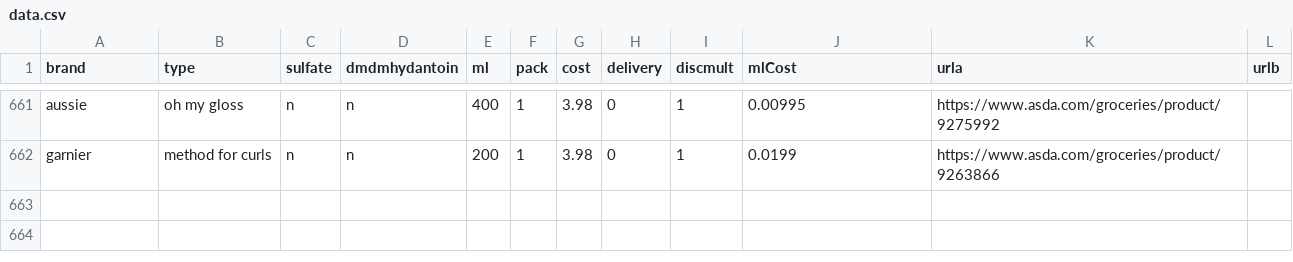
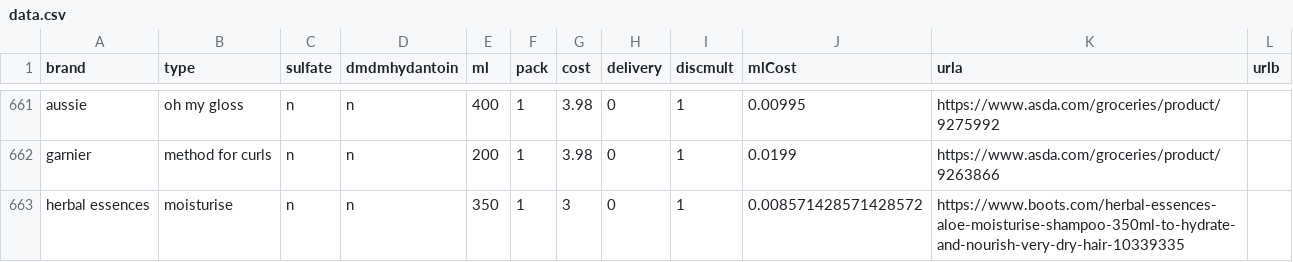
Before and after one commit to prototype99/price-shampoo, a CSV file: data.csv, drawn as a sheet; only a part is shown, gaps mark what is left out; the diff covers the shown part only.

Commit message:
Update product data and adds new entries
Refreshes product details, including pricing and calculated values, for several OGX products.
Extends an existing Monday product entry with an additional purchase URL.
Introduces new product listings for Herbal Essences and John Frieda.

```diff
--- a/data.csv
+++ b/data.csv
@@ -662 +662,2 @@ aussie,oh my gloss,n,n,400,1,3.98,0,1,0.00995,https://www.asda.com/groceries/pro
 garnier,method for curls,n,n,200,1,3.98,0,1,0.0199,https://www.asda.com/groceries/product/9263866,
+herbal essences,moisturise,n,n,350,1,3,0,1,0.008571428571428572,https://www.boots.com/herbal-essences-aloe-moisturise-shampoo-350ml-to-hydrate-and-nourish-very-dry-hair-10339335,
```
Also changed, not shown: 1 added row and 7 edited cells elsewhere in this file.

Assignment | Each entry must be set down word for word; no image may be carried over.

The completed task |
Before and after one commit to prototype99/price-shampoo, a CSV file: data.csv, drawn as a sheet; only a part is shown, gaps mark what is left out; the diff covers the shown part only.

Commit message:
Update product data and adds new entries
Refreshes product details, including pricing and calculated values, for several OGX products.
Extends an existing Monday product entry with an additional purchase URL.
Introduces new product listings for Herbal Essences and John Frieda.

```diff
--- a/data.csv
+++ b/data.csv
@@ -662 +662,2 @@ aussie,oh my gloss,n,n,400,1,3.98,0,1,0.00995,https://www.asda.com/groceries/pro
 garnier,method for curls,n,n,200,1,3.98,0,1,0.0199,https://www.asda.com/groceries/product/9263866,
+herbal essences,moisturise,n,n,350,1,3,0,1,0.008571428571428572,https://www.boots.com/herbal-essences-aloe-moisturise-shampoo-350ml-to-hydrate-and-nourish-very-dry-hair-10339335,
```
Also changed, not shown: 1 added row and 7 edited cells elsewhere in this file.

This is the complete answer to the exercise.